What to produce: Return every line from the records below with the string "const".

Source data:

◆ ◆ ◆ ◆ ◆ ◆ ◆

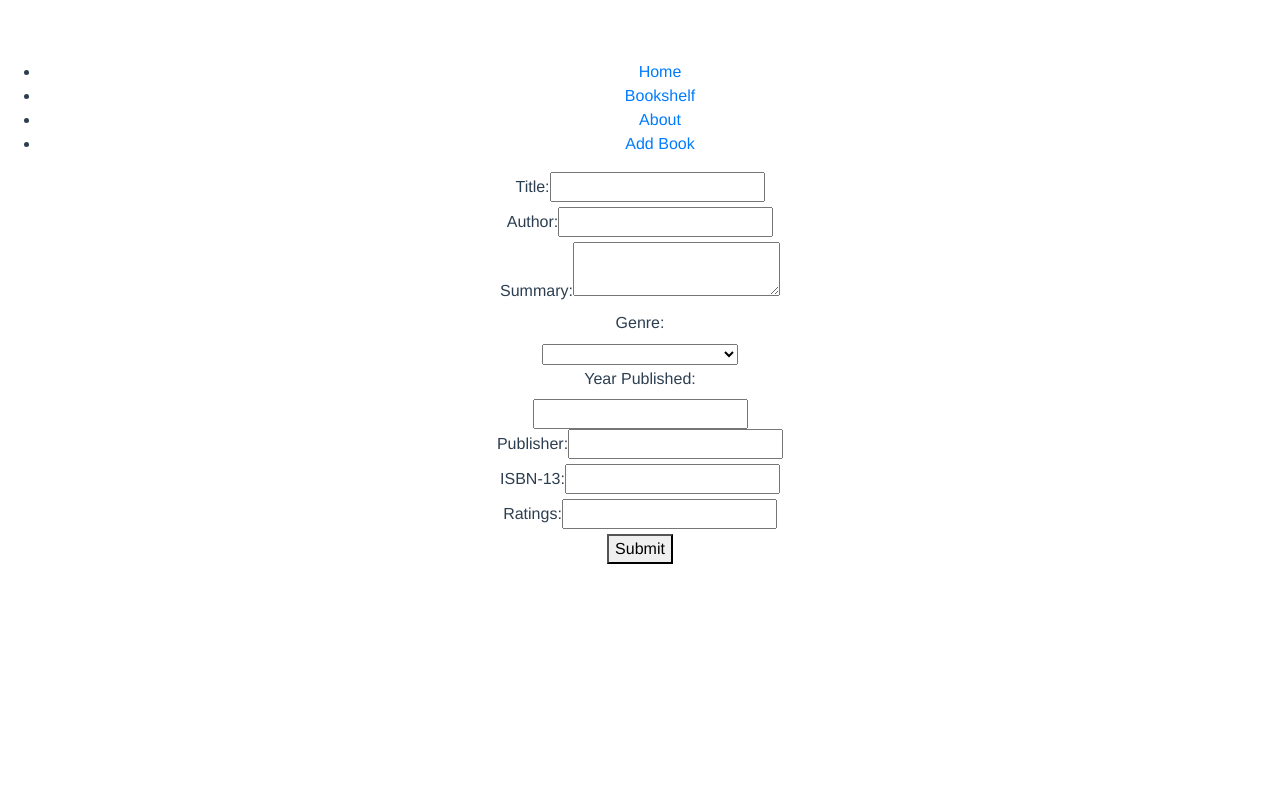
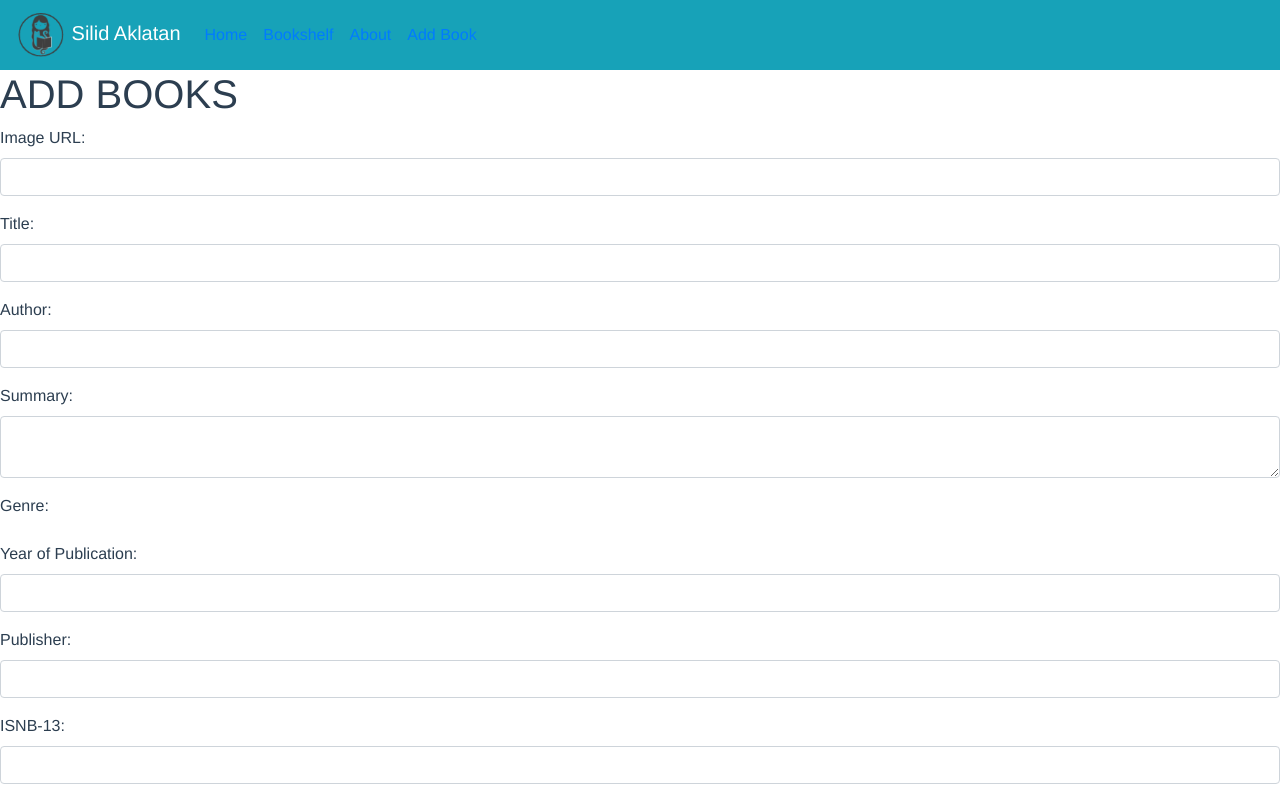
Before and after one commit to alexisnapoles/tgc15-project2, a Vue app: page /create in a window 1280 px wide. Shown: the top 800 px of the page. Built offline with nearby package versions, Linux system fonts and the light colour scheme; no server answers.

Commit message:
UI has progressed, reworking on CRUD and search engine

```diff
--- a/package.json
+++ b/package.json
@@ -17,7 +17,9 @@
     "core-js": "^3.6.5",
     "vue": "^2.6.14",
     "vue-axios": "^3.4.1",
+    "vue-loader": "^17.0.0",
     "vue-router": "^3.5.3",
+    "vue-select": "^3.16.0",
     "vue-template-compiler": "^2.6.14"
   },
   "devDependencies": {
--- a/public/index.html
+++ b/public/index.html
@@ -4,7 +4,7 @@
     <meta charset="utf-8">
     <meta http-equiv="X-UA-Compatible" content="IE=edge">
     <meta name="viewport" content="width=device-width,initial-scale=1.0">
-    <link rel="icon" href="<%= BASE_URL %>favicon.ico">
+    <link rel="icon" href="./logoSA.png">
     <title><%= htmlWebpackPlugin.options.title %></title>
   </head>
   <body>
--- a/src/App.vue
+++ b/src/App.vue
@@ -1,16 +1,28 @@
 <template>
   <div id="app">
-    <header>
-      <nav>
-      <ul>
-        <li><router-link to="/">Home</router-link></li>
-        <li><router-link to="/list">Bookshelf</router-link></li>
-        <li><router-link to="/about">About</router-link></li>
-        <li><router-link to="/create">Add Book</router-link></li>
-      </ul>
-    </nav>
-    </header>
-    <router-view/>
+    <b-navbar toggleable="lg" type="dark" variant="info">
+      <b-navbar-brand>
+        <img
+          src="./assets/logoSA.png"
+          alt="logo"
+          class="d-inline-block align-center"
+          width="50px"
+        />
+        Silid Aklatan
+      </b-navbar-brand>
+
+      <b-navbar-toggle target="nav-collapse"></b-navbar-toggle>
+
+      <b-collapse id="nav-collapse" is-nav>
+        <b-navbar-nav>
+          <b-nav-item><b-link to="/">Home</b-link></b-nav-item>
+          <b-nav-item><b-link to="/list">Bookshelf</b-link></b-nav-item>
+          <b-nav-item><b-link to="/about">About</b-link></b-nav-item>
+          <b-nav-item><b-link to="/create">Add Book</b-link></b-nav-item>
+        </b-navbar-nav>
+      </b-collapse>
+    </b-navbar>
+    <router-view />
   </div>
 </template>
 
@@ -18,7 +30,7 @@
 <script>
 export default {
   name: "app",
- };
+};
 </script>
 
 <style>
@@ -26,8 +38,8 @@ export default {
   font-family: Avenir, Helvetica, Arial, sans-serif;
   -webkit-font-smoothing: antialiased;
   -moz-osx-font-smoothing: grayscale;
-  text-align: center;
+  text-align: auto;
   color: #2c3e50;
-  margin-top: 60px;
+  /* margin-top: 60px; */
 }
 </style>
--- a/src/components/BooksCreate.vue
+++ b/src/components/BooksCreate.vue
@@ -1,164 +1,113 @@
 <template>
-    <div class="submit-form">
-        <div v-if="!submitted">
-            <div class="field">
-                <label for="title" class="label">Title:</label>
+  <div id="">
+    <h1>ADD BOOKS</h1>
+    <form action="POST">
+      <!------------ URL ------------>
+      <div class="form-group">
+        <label for="inputImageUrl">Image URL:</label>
         <input
-                    id="title"
+          type="url"
+          class="form-control"
+          id="inputUrl"
+          v-model="url"
+        />
+      </div>
+      <!------------ TITLE ------------>
+      <div class="form-group">
+        <label for="inputTitle">Title:</label>
+        <input
+          type="text"
+          class="form-control"
+          id="inputTitle"
           v-model="title"
-                    name="title"
+        />
+      </div>
+      <!------------ AUTHOR ------------>
+      <div class="form-group">
+        <label for="inputAuthor">Author:</label>
+        <input
           type="text"
-                    class="input is-normal" />
+          class="form-control"
+          id="inputTitle"
+          v-model="author"
+        />
+      </div>
+      <!------------ SUMMARY ------------>
+      <div class="form-group">
+        <label for="inputSummary">Summary:</label>
+        <textarea type="text" class="form-control" id="inputSummary" />
+      </div>
+      <!------------ GENRE ------------>
+      <div class="form-group">
+        <label for="inputGenre">Genre:</label>
 
       </div>
-            <div class="field">
-                <label for="author" class="label">Author:</label>
+      <!------------ YEAR PUBLISHED ------------>
+      <div class="form-group">
+        <label for="inputYearPublished">Year of Publication:</label>
         <input
-                    id="author"
-                    v-model="author"
-                    name="author"
+          type="number"
+          class="form-control"
+          id="inputYearPublished"
+          v-model="yearPublished"
+        />
+      </div>
+      <!------------ PUBLISHER ------------>
+      <div class="form-group">
+        <label for="inputPublisher">Publisher:</label>
+        <input
           type="text"
-                    class="input is-normal" />
-
+          class="form-control"
+          id="inputPublisher"
+          v-model="publisher"
+        />
       </div>
-            <div class="field">
-                <label for="summary" class="label">Summary:</label>
-                <textarea
-                    id="summary"
-                    v-model="summary"
-                    name="summary"
-                    type="text"
-                    class="textarea">
-                </textarea>
-
+      <!------------ ISBN13 ------------>
+      <div class="form-group">
+        <label for="inputIsbn13">ISNB-13:</label>
+        <input
+          type="number"
+          class="form-control"
+          id="inputIsbn13"
+          v-model="isbn13"
+        />
       </div>
-            <div class="field">
-                <label for="genre" class="label">Genre:</label>
-                <div class="select ">
-                    <select v-model="genre" name="genre" id="genre">
-                        <option value="Fiction">Fiction</option>
-                        <option value="Non-Fiction">Non-Fiction</option>
-                        <option value="Mystery">Mystery</option>
-                        <option value="Thriller">Thriller</option>
-                        <option value="Sci-Fi">Sci-Fi</option>
-                        <option value="Self-help">Self-help</option>
-                        <option value="Science-and-Technology">Science and Technology</option>
-                        <option value="Business">Business</option>
-                        <option value="Travel">Travel</option>
-                        <option value="Fantasy">Fantasy</option>
-                        <option value="History">History</option>
-                        <option value="Action-and-Adventure">Action and Adventure</option>
-                        <option value="Literary">Literary</option>
-                    </select>
+      <!------------ RATINGS ------------>
+      <div>
+      <label for="ratings">Ratings:</label>
+      <b-form-input
+        id="ratings"
+        v-model="value"
+        type="range"
+        min="0"
+        max="5"
+        step="0.1"
+      ></b-form-input>
+      <div class="mt-2">Value: {{ value }}</div>
     </div>
+      <!------------ RATINGS ------------>
+      <div>
+      <label for="datetime">Created At:</label>
+      <b-form-input
+        id="datetime"
+        v-model="datetime"
+        type="datetime-local"
+      ></b-form-input>
     </div>
-            <div class="field">
-                <label for="yearPublished" class="label">Year Published:</label>
-                <input
-                    id="yearPublished"
-                    v-model.number="yearPublished"
-                    name="yearPublished"
-                    type="text"
-                    class="input is-normal" />
-            </div>
-            <div class="field">
-                <label for="publisher" class="label">Publisher:</label>
-                <input
-                    id="publisher"
-                    v-model="publisher"
-                    name="apublisher"
-                    type="text"
-                    class="input is-normal" />
-            </div>
-            <div class="field">
-                <label for="isbn13" class="label">ISBN-13:</label>
-                <input
-                    id="isbn13"
-                    v-model.number="isbn13"
-                    name="isbn13"
-                    type="text"
-                    class="input is-normal" />
-            </div>
-            <div class="field">
-                <label for="ratings" class="label">Ratings:</label>
-                    <input
-                    id="ratings"
-                    v-model.number="ratings"
-                    name="ratings"
-                    type="text"
-                    class="input is-normal" />
-            </div>
-            <div class="field">
-                <button
-                    @click="saveBook"
-                    type="submit"
-                    value="submit"
-                    class="button is-info">
-                Submit
-            </button>
-            </div>
-        </div>
-        <div v-else>
-            <h4>Submitted successfully!</h4>
-            <button class="button is-success" @click="newBook">Add</button>
-        </div>
+    </form>
   </div>
 </template>
 
 <script>
-// import axios from 'axios'routes
-import router from "../router/routes.js";
-
 export default {
   name: 'BooksCreate',
-    data: function() {
+  data() {
     return {
-            books: {
-                title: '',
-                author: '',
-                summary: '',
-                genre: [],
-                yearPublished: '',
-                publisher: '',
-                isbn13: '',
-                ratings: '',
-            },
-            submitted: false
-        };
-    },
-    methods: {
-        saveBook: function() {
-            let data = {
-                title: this.title,
-                author: this.author,
-                summary: this.summary,
-                genre: this.genre,
-                yearPublished: this.yearPublished,
-                publisher: this.publisher,
-                isbn13: this.isbn13,
-                ratings: this.ratings,
-            };
-            router.create(data)
-                .then(res => {
-                    this.books.id = res.data.id;
-                    console.log(res.data);
-                    this.submitted = true;
-                })
-                .catch(e => {
-                    console.log(e);
-                });
-        },
-        newBook: function() {
-            this.submitted = false;
-            this.books = {};
+      value: ''
     }
   }
 };
 </script>
 
 <style>
-.submit-form {
-    max-width: 300px;
-    margin: auto;
-}
 </style>
--- a/src/components/BooksList.vue
+++ b/src/components/BooksList.vue
@@ -1,115 +1,27 @@
 <template>
-  <div id="app">
-    <!-- <div class="container"> -->
-      <h1>Books Section</h1>
-      <div class="field has-addons search-edit">
-        <div class="control">
-          <input
-            v-model="title"
-            class=""
-            type="text"
-            placeholder="Search by title">
-        </div>
-        <div class="control">
-          <button class="" @click="searchTitle">
-            Search
-          </button>
-        </div>
-      </div>
-      <h2>Books List</h2>
-      <ul class="box">
-        <li
-          class=""
-          :class="{ active: index == currentIndex }"
-          v-for="(b, index) in books"
-          :key="index"
-          @click="setActiveBook(b, index)">
-          {{ b.title }}
-        </li>
-      </ul>
-      <button class="" @click="removeAllBooks">Remove All</button>
-      <div class="column">
-        <div v-if="currentBook" class="media-left">
-          <div class="">
-            <label for="title"><strong>Title:</strong></label>
-            {{ currentBook.title }}
-          </div>
-          <div>
-            <label for="author"><strong>Author:</strong></label>
-            {{ currentBook.author }}
-          </div>
-          <div>
-            <label for="ratings"><strong>Ratings:</strong></label>
-            {{ currentBook.ratings }}
-          </div>
-          <router-link :to="'/update/'+ currentBook._id" class="tag is-medium is-warning">Edit</router-link>
-        </div>
-        <div v-else>
-          <br/>
-          <p>Please click on a Book...</p>
-        </div>
-      </div>
-      <router-view/>
+  <div>
+    <div>
+      <h1>LIST OF BOOKS</h1>
+    </div>
+    <div>
+        <b-form-input
+          type="search"
+          id="searchInput"
+          v-model="searchQuery"
+          :state="state"
+          placeholder="Search by title or by author"
+        >
+        </b-form-input>
+    </div>
   </div>
 </template>
 
 <script>
-import server from "../server/server"
-
 export default {
   name: 'BooksList',
-  data: function() {
-    return {
-      books: [],
-      currentBook: null,
-      currentIndex: -1,
-      title: '',
-      author: '',
-      ratings: ''
-    };
-  },
-  methods: {
-    retrieveBooks() {
-      server.getAll()
-        .then(res => {
-          this.books = res.data;
-          console.log(res.data);
-        })
-        .catch(e => {
-          console.log(e);
-        });
-    },
-    refreshList() {
-      this.retrieveBooks();
-      this.currentBook = null;
-      this.currentIndex = -1;
-    },
-    setActiveBook(b, index) {
-      this.currentBook = b;
-      this.currentIndex = b ? index : -1;
-    },
-    searchTitle() {
-      server.findByTitle(this.title)
-        .then(res => {
-          this.books = res.data;
-          this.setActiveBook(null);
-          console.log(res.data);
-        })
-        .catch(e => {
-          console.log(e);
-        })
-    },
-    searchAuthor() {
-      server.findByAuthor(this.author)
-        .then(res => {
-          this.book = res.data;
-          this.setActiveBook(null);
-        })
-    }
-  },
-  mounted: function() {
-    this.retrieveBooks();
-  }
 
-}
+};
 </script>
+
+<style>
+</style>
--- a/src/main.js
+++ b/src/main.js
@@ -3,7 +3,7 @@ import App from './App.vue'
 import axios from 'axios'
 import VueAxios from 'vue-axios'
 import VueRouter from 'vue-router'
-import router from "./router/routes"
+import router from "./router"
 
 import { BootstrapVue, IconsPlugin } from 'bootstrap-vue'
 import 'bootstrap/dist/css/bootstrap.css'
--- a/src/router/routes.js
+++ b/src/router/index.js
@@ -1,18 +1,19 @@
 import Vue from 'vue'
 import VueRouter from 'vue-router'
-import Navbar from '@/views/Navbar.vue'
+import Home from '@/views/Home.vue'
 import BooksList from '@/components/BooksList.vue'
 import BooksCreate from '@/components/BooksCreate'
 import BooksDelete from '@/components/BooksDelete'
 import BooksUpdate from '@/components/BooksUpdate'
+import About from '@/views/About'
 
 Vue.use(VueRouter);
 
 const routes = [
     {
         path: '/',
-        name: 'Navbar',
-        component: Navbar
+        name: 'Home',
+        component: Home
     },
     {
         path: '/list',
@@ -25,7 +26,7 @@ const routes = [
         component: BooksCreate
     },
     {
-        path: '/update/:id',
+        path: '/update',
         name: 'BooksUpdate',
         component: BooksUpdate
     },
@@ -33,6 +34,11 @@ const routes = [
         path: '/delete',
         name: 'BooksDelete',
         component: BooksDelete
+    },
+    {
+        path: '/about',
+        name: 'About',
+        component: About
     },
 
 ]
--- a/src/server/server.js
+++ /dev/null
@@ -1,25 +0,0 @@
-import api from "../api";
-class BooksDataService {
-    getAll() {
-        return api.get("/books");
-    }
-    get(id) {
-        return api.get(`/books/${id}`);
-    }
-    create(data) {
-        return api.post("/books", data);
-    }
-    update(id, data) {
-        return api.patch(`/books/${id}`, data);
-    }
-    delete(id) {
-        return api.delete(`/books/${id}`);
-    }
-    deleteAll() {
-        return api.delete(`/books`);
-    }
-    findByTitle(title) {
-        return api.get(`/books?title=${title}`);
-    }
-}
-export default new BooksDataService();
--- a/src/components/BooksDelete.vue
+++ b/src/views/About.vue
@@ -1,6 +1,6 @@
 <template>
   <div>
-      <h1>DELETE BOOKS</h1>
+      <h1>ABOUT PAGE</h1>
   </div>
 </template>
 
--- /dev/null
+++ b/src/views/Home.vue
@@ -0,0 +1,32 @@
+<template>
+    <div class="hero">
+    <div>
+      <img src="../assets/logoSA.png" width="150px" class="my-3" alt="">
+      <h1 class="display-3">Hello World</h1>
+      <p class="lead">This is the homepage of your vue app</p>
+    </div>
+  </div>
+</template>
+
+<script>
+
+export default {
+    components: {
+
+    }
+}
+</script>
+
+<style>
+.hero {
+    height: 90vh;
+    display: flex;
+    align-items: center;
+    justify-content: center;
+    text-align: center;
+  }
+  .hero .lead {
+    font-weight: 200;
+    font-size: 1.5rem;
+  }
+</style>
```
Also changed, not shown: src/server/index.js (added, +29 -0 lines), src/views/Navbar.vue (deleted, +0 -23 lines), public/logoSA.png (added), 1 other file (tests, documents, lock files or other folders). Lines whose indentation alone changed are shown as unchanged.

◆ ◆ ◆ ◆ ◆ ◆ ◆

Result:
 const routes = [
@@ -25,7 +26,7 @@ const routes = [
@@ -33,6 +34,11 @@ const routes = [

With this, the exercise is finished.